Sep 19

Creating a Team Out of a Bunch of Cheerleaders – Team Bonding!

Photo by woolennium

I was a cheerleader all through middle school and high
school. I did all the games, all the competitions, all the rallies, and I don’t
think I missed more than a handful of practices for doctors’ appointments or
whatever. For all of those six years, I can’t say that I enjoyed all that much of it.

I had a few friends on the squad each year, but for most of
those six years, we just weren’t a tight knit group.

There was a strong bond, and a togetherness that was lacking
from most of the teams I was on in my school days. I figured that was just the
way it was. We weren’t there to be friends, we weren’t there because we were a
team, we were there just because we were all cheerleaders.

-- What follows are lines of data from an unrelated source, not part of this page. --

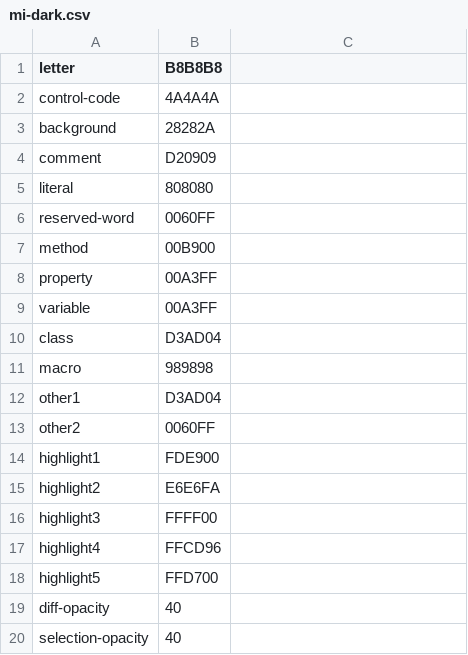
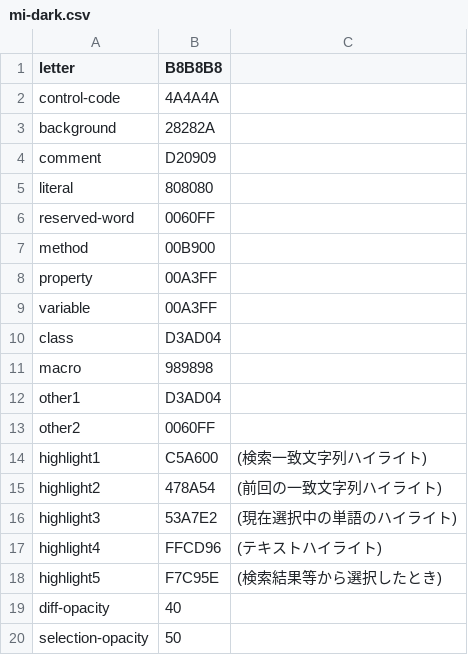
Before and after one commit to DaisukeKamiyama/mi_proj, a CSV file: App/data/ColorScheme/mi-dark.csv, drawn as a sheet.

Commit message:
#1316

```diff
--- a/App/data/ColorScheme/mi-dark.csv
+++ b/App/data/ColorScheme/mi-dark.csv
@@ -13,8 +13,8 @@ other1,D3AD04
 other2,0060FF
-highlight1,FDE900
-highlight2,E6E6FA
-highlight3,FFFF00
-highlight4,FFCD96
-highlight5,FFD700
+highlight1,C5A600,(検索一致文字列ハイライト)
+highlight2,478A54,(前回の一致文字列ハイライト)
+highlight3,53A7E2,(現在選択中の単語のハイライト)
+highlight4,FFCD96,(テキストハイライト)
+highlight5,F7C95E,(検索結果等から選択したとき)
 diff-opacity,40
-selection-opacity,40
+selection-opacity,50
```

As a coach, and as a captain of my adult fundraising team
after high school, my perspective changed. I experienced that it isn’t about
whether a group of people gel or not, it isn’t a take it or leave it situation.
There are measures you can take, easy activities and games you can use, that
can actually make a difference in how a team interacts with one another, and
how comfortable they feel coming into a practice or event, working with their

Changes like that can make immeasurable differences to the
team as a whole. Trust me. Try it.

Here are a couple of ideas that I have tried, that you can
use to bring your squad closer together. With these, and others, you can set
the foundation to really build a team out of a group of cheerleaders.


Get your team split up into a couple of groups, maybe based
on where their names fall in the alphabet. Then give them a piece of paper, a
pen, and a finite amount of time (a couple of minutes, give or take, depending
on how many people are in the group- more time for a greater number of people.
5 minutes is usually good for a group around 8 or 9) to come up with something
close to the following:

  • 5 things they all have in common (this can be like, we all have belly
    buttons, or nobody has nail polish on)
  • 4 things none of them have in common (this can be like, they all have last
    names starting with a different letter, or none of them have the same
    favorite color)
  • 3 things they all want to accomplish (this can be like they all want to see
    Paris, or they all want to place top 3 at nationals)
  • 2 things they never want to do (this can be like, they all never want to
    have braces, or they all never want to eat a bug)
  • 1 group name (they should come up with a name for their little group, and
    now they know a ton about each other, so that should be easy!)

After the time is up, have each group share what they came
up with. If you are just having way too much fun to stop, mix up the groups and
do it again!


The Trust Train

A little more interesting and more involved that your typical trust fall or trust circle,
this will require a wide open space, and at least three spotters.

Line up your squad shoulder to shoulder across the room. You
need to only take up about half of the room standing like this, so if your
squad is big, or your room is small, break it up into two groups.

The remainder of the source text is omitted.